Jul 06, 2013 10:16 PM 4648 views

Readability:

Story:

In the war between Devas and Asuras, Gods and Devils, it is ordinary citizens who suffer. In every war, the victors will write history and the failed ones will disappear without trace or pride, but the common man has to clean the waste created by them. Asura, Tale of the Vanquished tells such a story, of a commoner, who will later ponder, "What was life in this land without Gods (and Asuras) and their whims? The arms of the Gods caught up with my puny little life and shook it, squeezed it, and trampled on it, until the very last drop of blood oozed out."

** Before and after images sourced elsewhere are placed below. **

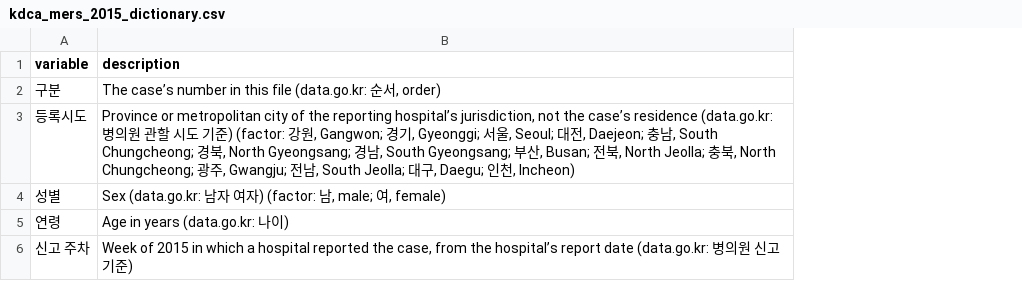
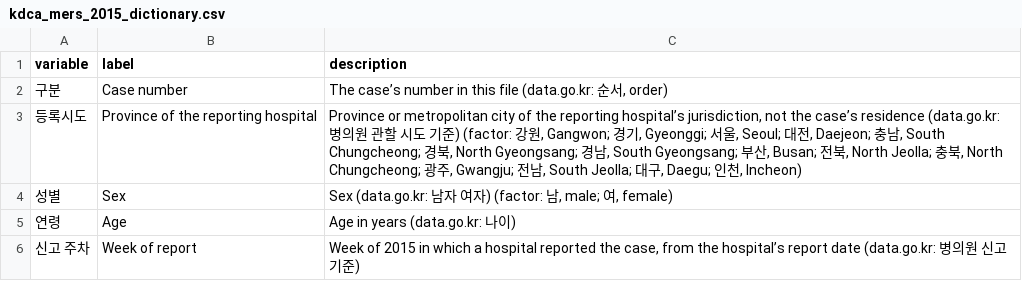
Before and after one commit to digital-twin-ph/example-2015-mers-korea, a CSV file: data/kdca_mers_2015_dictionary.csv, drawn as a sheet; the diff names each change by its address in the sheet, - before the commit and + after, or states it on an @@ line.

Commit message:
KDCA's columns with short English labels in the data dictionary, accepted in the project, so charts and tables show them beside the Korean names

```diff
--- a/data/kdca_mers_2015_dictionary.csv
+++ b/data/kdca_mers_2015_dictionary.csv
+column B (label), rows 2-6: Case number | Province of the reporting hospital | Sex | Age | Week of report
```
Also changed, not shown: 2 other files.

A new world is been created by Anand Neelakantan in this exceptional novel. For the beginner, this is a dream start and Anand Neelakantan is a promise to Indian literature. Ravana wants to regain the lost glory of 'Mahabali' for the Asura empire. Bhadra, a commoner who want to revenge Devas for their atrocities during the Deva Asura war is keen to help Ravana in this task. Dramatically, he becomes the key for Ravana's success. Will the Asura king return some kindness to him or to his son? Will Devas show some mercy to this poor fellow?


The book starts exceptionally well and proceeds in good pace where story and thoughts go hand in hand literally in every chapter. Till reaching around 75 percent of the book, it was holding the stamp of 'classic' all over it. Then, in the final chapters the author tried to say too much to reduce the affect.


I was under the impression that the book is all about Ravana. Then the story is more of a commoner Bhadra, who is shuttled by Rakshasas and Devas of the world. Sure, Ravana took the central stage in most part of the novel but the hurried Rama episode becomes the climax, or say anti climax of the book.


Character creation is one of the hardest tasks and the base for success in any novel. This is more true for epics, especially if you are trying to change some of their nature or behaviour. In Asura, Anand Neelakandan succeeds in many and didn't that much in some. Characters of Ravana, Prahasta, Maricha, Vibhishna, Mandodari, Bhadra, Bali etc. are good examples of successful character creation. However, the author didn't do justice to Sita by not making her view point to the readers. Also, the characters of Meghanada, Kumbhkarna and Athikaya were not up to mark.


The author also succeed in creating dramatic situations and narrates them in minute details so that the reader can see the image while reading, a task only few mastered. Language used is quite good. Not difficult; not that simple. The author has a way for sarcasm and the book will witness many examples for that brilliance.


Lot of thoughts are been woven by the author in the novel where intellectual involvement of the reader is a must to enjoy it into full. This philosophical perspective takes the book a step above and as a side effect the readership may not be jumped like Shivaji Sawant's Mrityunjaya or MT Vasudevan Nair's Randamoozham. While I make these references let me say that with a bit of extra care Anand neelakantan was almost there, almost...still short of. In my view, the story must have stopped with the death of Ravana, from where it is been started. Instead, the author extended it to Sita's fate and also Badras which needed a complete novel length to do justice to the subject in hand.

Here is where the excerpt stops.